- PG&E suggests that you shut off your gas and electricity during major flooding, if you know how to do so safely. This action can prevent damage to the gas and electrical equipment in your home. Visit PG&E’s emergency preparedness page or call them at (800) 743-5000 to learn more about how to safely turn off your gas and electricity. Do not attempt to do so if you must stand in or make contact with water.
- Cover or close vents, such as heater vents, to prevent spreading of contaminants and odors.
How and When to Pump Water Out
- Remove any excess water from the property by using pumps or by mopping.
- If you have a large amount of water in your basement or if there is no basement drain, you may need to buy or rent a sump pump to get rid of the water.
- Consider using an insured professional cleaning service. To find a professional cleaning service, look online for “water damage," “fire restoration,” or “mold abatement.”
- Wear gloves while cleaning and wash hands thoroughly after handling any soiled items.
- Discard any food, drinking water or medicines that may have come into contact with floodwater.

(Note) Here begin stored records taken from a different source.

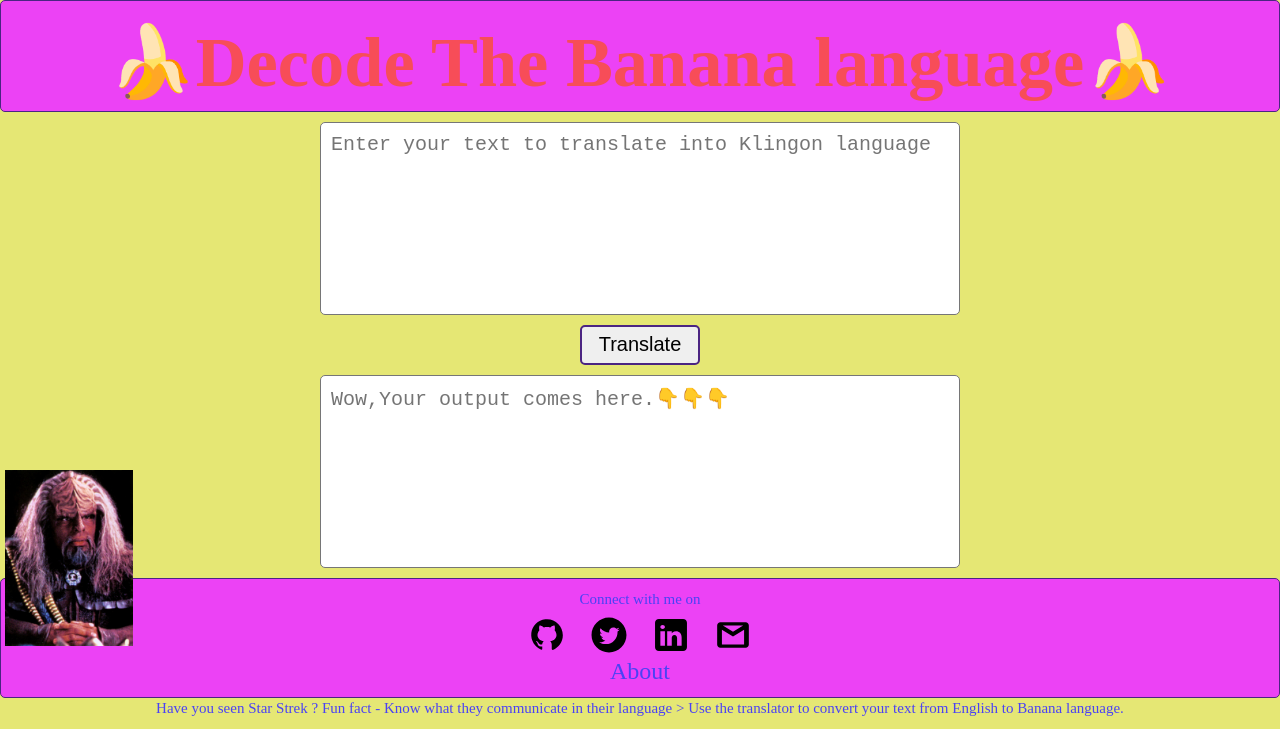
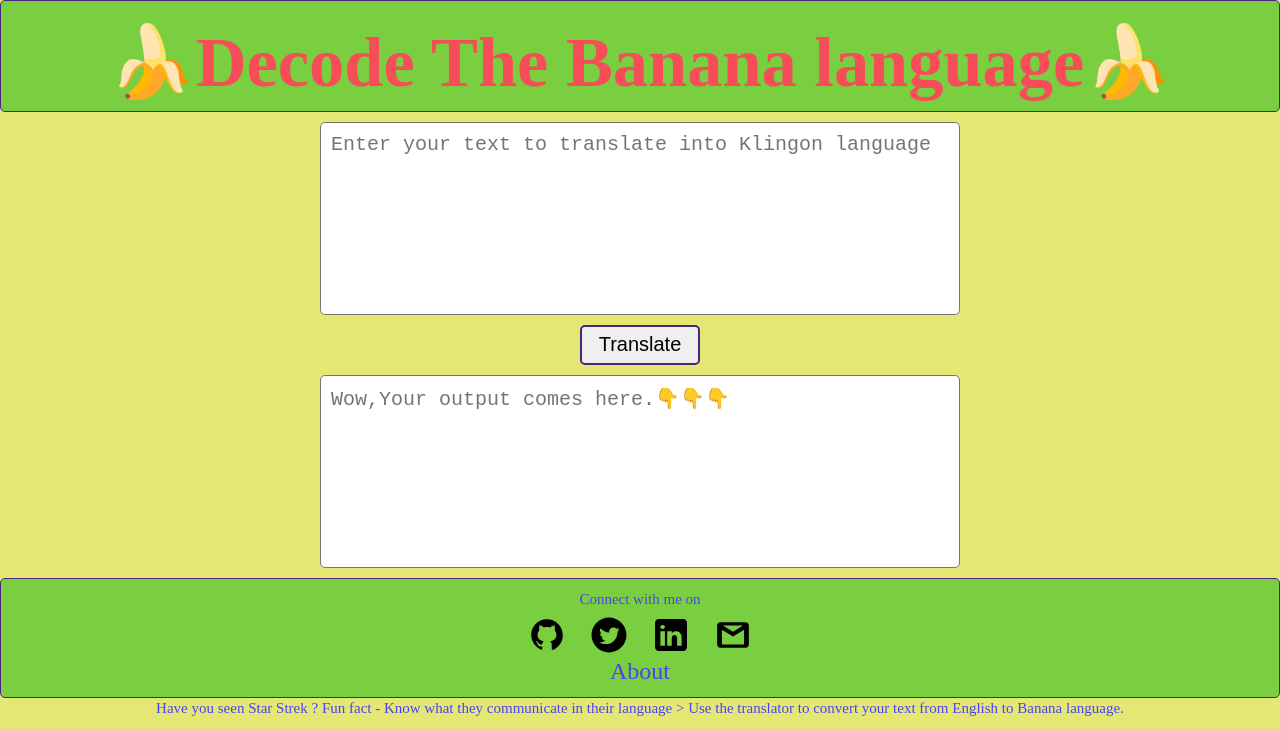
Before and after one commit to tausifaman222/Banana-SPEAK, a plain HTML site: page index.html in a window 1280 px wide. Shown: the top 729 px of the page. Drawn offline with Linux system fonts and the light colour scheme.

Commit message:
Update style.css

```diff
--- a/style.css
+++ b/style.css
@@ -13,7 +13,7 @@ html {
   .footer,
   .header {
     height: 11rem;
-    background-color: #ec42f5;
+    background-color: #79cf40;
     border: 0.1rem solid #4b2582;
     border-radius: 0.5rem;
   }
@@ -89,8 +89,8 @@ html {
 
   .img-hello {
     display: block;
-    position: relative;
+    position: left;
     top: -280px;
-    height: 160%;
+    height: 200%;
     max-width: 30%;
   }
```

- Clean hard surfaces, such as floors and fixtures, with hot water and a mild detergent, and rinse with a bleach solution by mixing ¼ cup of liquid household bleach to one gallon of water. CAUTION: Do not mix bleach with other cleaning products that contain ammonia.
- Saturated fabrics, including carpeting, usually cannot be adequately cleaned. They should be removed and taken to a waste disposal facility (such as the San Francisco Transfer Station at 501 Tunnel Ave.) or landfill. If you decide to keep the carpeting, hire a licensed carpet cleaning company to steam clean and disinfect the carpet.
- Start drying the area as quickly as possible in order to minimize wood decay or growth of mold. Use dehumidifiers and active ventilation.
- Disinfect mops, brooms, and brushes used for clean-up with a bleach solution.
- Yards that have been contaminated by floodwater should be disinfected by a liberal application of lime. Children and animals should be kept away from limed areas until the lime is no longer visible.
Keep Records of Damage and Cleanup
- Keep records and receipts of damage and cleanup to submit to your flood insurance carrier. Visit sfwater.org/RainReadySF for more information on flood insurance.
- If you believe you experienced a backup due to a defect in the City’s system, you may file a claim with the San Francisco Controller’s Office. Download the claims form at sfcityattorney.org/claims.
Small Business Disaster Relief Fund
Managed by the Mayor's Office of Economic and Workforce Development (OEWD), in the aftermath of a disaster such as flooding, fire, etc., the fund is aimed to assist small businesses to immediately access up to $10K in funds for inventory replacement, equipment purchases, security deposits for new leases, employee salaries, or other expenses and to stabilize cash flow. For more information, please visit http://oewd.org/disaster-relief.